== What to work on ==
Copy the entries exactly. Their pictures do not belong in the copy.
━━━━━ Provided information
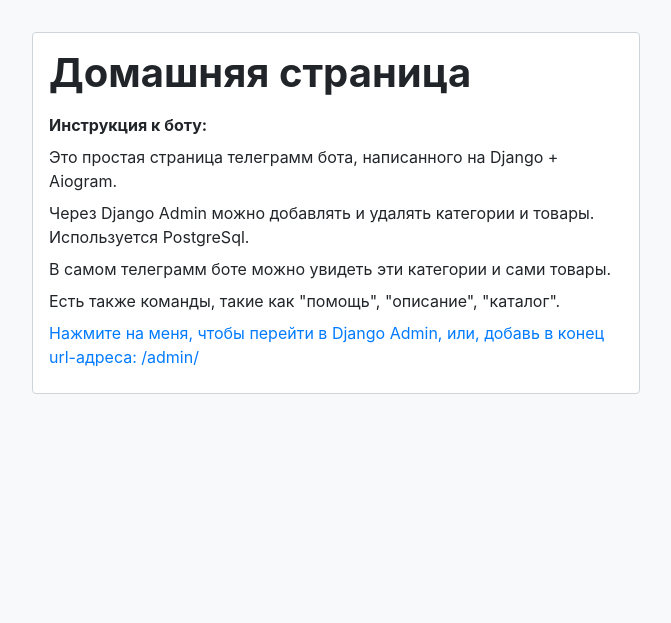
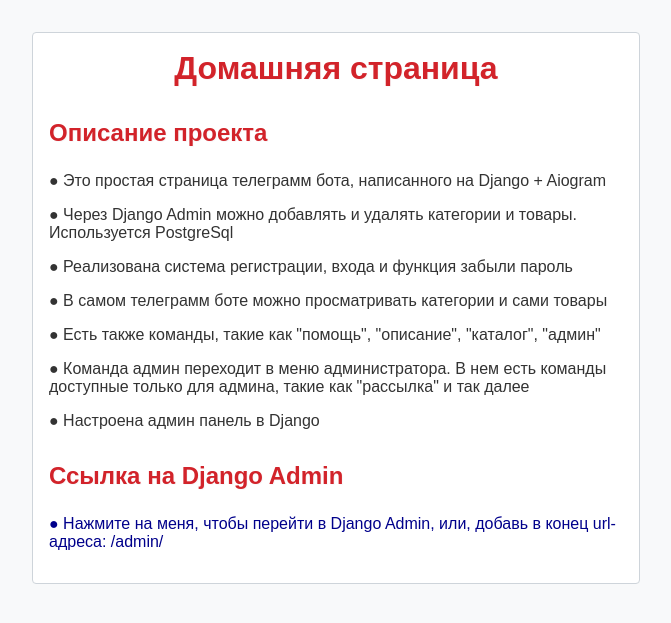
Before and after one commit to ddosmukhambetov/DjangoAiogram_TelegramStoreBot, a Django app: page / in a window 1280 px wide. Shown: the top 623 px of the page, without its empty margins (304-975 px from the left). Run offline with Django 4.2, Linux system fonts and the light colour scheme; parts of the project's set-up code (start-up, migrations or seed data) failed here and were passed over.

Commit message:
Отредактирован текст

```diff
--- a/bot_file/templates/bot_file/index.html
+++ b/bot_file/templates/bot_file/index.html
@@ -4,12 +4,15 @@
     <meta charset="UTF-8">
     <title>Домашняя страница</title>
     <link rel="shortcut icon" type="image/x-icon" href="https://img.icons8.com/color/512/hearts.png">
-    <link rel="stylesheet" href="https://cdn.jsdelivr.net/npm/bootstrap@4.3.1/dist/css/bootstrap.min.css" integrity="sha384-ggOyR0iXCbMQv3Xipma34MD+dH/1fQ784/j6cY/iJTQUOhcWr7x9JvoRxT2MZw1T" crossorigin="anonymous">
+    <link rel="stylesheet" href="https://cdn.jsdelivr.net/npm/bootstrap@4.3.1/dist/css/bootstrap.min.css"
+          integrity="sha384-ggOyR0iXCbMQv3Xipma34MD+dH/1fQ784/j6cY/iJTQUOhcWr7x9JvoRxT2MZw1T" crossorigin="anonymous">
     <style>
         body {
             padding: 2rem;
             background-color: #f8f9fa;
+            font-family: Arial, sans-serif;
         }
+
         .container {
             max-width: 50%;
             margin: 0 auto;
@@ -18,26 +21,54 @@
             border-radius: .25rem;
             padding: 1rem;
         }
+
         h1 {
-            font-size: 2.5rem;
+            font-size: 2rem;
+            margin-bottom: 1.5rem;
+            font-weight: bold;
+            text-align: center;
+            color: #d2232a;
+            text-shadow: 1px 1px #f8f9fa;
+        }
+
+        h2 {
+            font-size: 1.5rem;
+            margin-top: 2rem;
+            margin-bottom: 1.5rem;
+            font-weight: bold;
+            color: #d2232a;
+            text-shadow: 1px 1px #f8f9fa;
+        }
+
+        p {
             margin-bottom: 1rem;
-            font-weight: bold;
+            font-size: 1rem;
+            line-height: normal;
+            color: #333;
         }
-        p {
-            margin-bottom: .5rem;
+
+        a {
+            color: darkblue;
+        }
+
+        a:hover {
+            color: dodgerblue;
         }
     </style>
 </head>
 <body>
-    <div class="container">
-        <h1>Домашняя страница</h1>
-        <p><b>Инструкция к боту:</b></p>
-        <p>Это простая страница телеграмм бота, написанного на Django + Aiogram.</p>
-        <p>Через Django Admin можно добавлять и удалять категории и товары. Используется PostgreSql.</p>
-        <p>В самом телеграмм боте можно увидеть эти категории и сами товары.</p>
-        <p>Есть также команды, такие как "помощь", "описание", "каталог".</p>
-        <p><a href="http://localhost:8000/admin/">Нажмите на меня, чтобы перейти в Django Admin,
-            или, добавь в конец url-адреса: /admin/</a></p>
-    </div>
-</body>
-</html>
+<div class="container">
+    <h1>Домашняя страница</h1>
+    <h2>Описание проекта</h2>
+    <p>&#9679 Это простая страница телеграмм бота, написанного на Django + Aiogram</p>
+    <p>&#9679 Через Django Admin можно добавлять и удалять категории и товары. Используется PostgreSql</p>
+    <p>&#9679 Реализована система регистрации, входа и функция забыли пароль</p>
+    <p>&#9679 В самом телеграмм боте можно просматривать категории и сами товары</p>
+    <p>&#9679 Есть также команды, такие как "помощь", "описание", "каталог", "админ"</p>
+    <p>&#9679 Команда админ переходит в меню администратора. В нем есть команды доступные только для админа, такие как
+        "рассылка" и так далее</p>
+    <p>&#9679 Настроена админ панель в Django</p>
+    <h2>Ссылка на Django Admin</h2>
+    <p><a href="http://localhost:8000/admin/">&#9679 Нажмите на меня, чтобы перейти в Django Admin,
+        или, добавь в конец url-адреса: /admin/</a></p>
+</div>
```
━━━━━━━━━━
== Your solution ==
Before and after one commit to ddosmukhambetov/DjangoAiogram_TelegramStoreBot, a Django app: page / in a window 1280 px wide. Shown: the top 623 px of the page, without its empty margins (304-975 px from the left). Run offline with Django 4.2, Linux system fonts and the light colour scheme; parts of the project's set-up code (start-up, migrations or seed data) failed here and were passed over.

Commit message:
Отредактирован текст

```diff
--- a/bot_file/templates/bot_file/index.html
+++ b/bot_file/templates/bot_file/index.html
@@ -4,12 +4,15 @@
     <meta charset="UTF-8">
     <title>Домашняя страница</title>
     <link rel="shortcut icon" type="image/x-icon" href="https://img.icons8.com/color/512/hearts.png">
-    <link rel="stylesheet" href="https://cdn.jsdelivr.net/npm/bootstrap@4.3.1/dist/css/bootstrap.min.css" integrity="sha384-ggOyR0iXCbMQv3Xipma34MD+dH/1fQ784/j6cY/iJTQUOhcWr7x9JvoRxT2MZw1T" crossorigin="anonymous">
+    <link rel="stylesheet" href="https://cdn.jsdelivr.net/npm/bootstrap@4.3.1/dist/css/bootstrap.min.css"
+          integrity="sha384-ggOyR0iXCbMQv3Xipma34MD+dH/1fQ784/j6cY/iJTQUOhcWr7x9JvoRxT2MZw1T" crossorigin="anonymous">
     <style>
         body {
             padding: 2rem;
             background-color: #f8f9fa;
+            font-family: Arial, sans-serif;
         }
+
         .container {
             max-width: 50%;
             margin: 0 auto;
@@ -18,26 +21,54 @@
             border-radius: .25rem;
             padding: 1rem;
         }
+
         h1 {
-            font-size: 2.5rem;
+            font-size: 2rem;
+            margin-bottom: 1.5rem;
+            font-weight: bold;
+            text-align: center;
+            color: #d2232a;
+            text-shadow: 1px 1px #f8f9fa;
+        }
+
+        h2 {
+            font-size: 1.5rem;
+            margin-top: 2rem;
+            margin-bottom: 1.5rem;
+            font-weight: bold;
+            color: #d2232a;
+            text-shadow: 1px 1px #f8f9fa;
+        }
+
+        p {
             margin-bottom: 1rem;
-            font-weight: bold;
+            font-size: 1rem;
+            line-height: normal;
+            color: #333;
         }
-        p {
-            margin-bottom: .5rem;
+
+        a {
+            color: darkblue;
+        }
+
+        a:hover {
+            color: dodgerblue;
         }
     </style>
 </head>
 <body>
-    <div class="container">
-        <h1>Домашняя страница</h1>
-        <p><b>Инструкция к боту:</b></p>
-        <p>Это простая страница телеграмм бота, написанного на Django + Aiogram.</p>
-        <p>Через Django Admin можно добавлять и удалять категории и товары. Используется PostgreSql.</p>
-        <p>В самом телеграмм боте можно увидеть эти категории и сами товары.</p>
-        <p>Есть также команды, такие как "помощь", "описание", "каталог".</p>
-        <p><a href="http://localhost:8000/admin/">Нажмите на меня, чтобы перейти в Django Admin,
-            или, добавь в конец url-адреса: /admin/</a></p>
-    </div>
-</body>
-</html>
+<div class="container">
+    <h1>Домашняя страница</h1>
+    <h2>Описание проекта</h2>
+    <p>&#9679 Это простая страница телеграмм бота, написанного на Django + Aiogram</p>
+    <p>&#9679 Через Django Admin можно добавлять и удалять категории и товары. Используется PostgreSql</p>
+    <p>&#9679 Реализована система регистрации, входа и функция забыли пароль</p>
+    <p>&#9679 В самом телеграмм боте можно просматривать категории и сами товары</p>
+    <p>&#9679 Есть также команды, такие как "помощь", "описание", "каталог", "админ"</p>
+    <p>&#9679 Команда админ переходит в меню администратора. В нем есть команды доступные только для админа, такие как
+        "рассылка" и так далее</p>
+    <p>&#9679 Настроена админ панель в Django</p>
+    <h2>Ссылка на Django Admin</h2>
+    <p><a href="http://localhost:8000/admin/">&#9679 Нажмите на меня, чтобы перейти в Django Admin,
+        или, добавь в конец url-адреса: /admin/</a></p>
+</div>
```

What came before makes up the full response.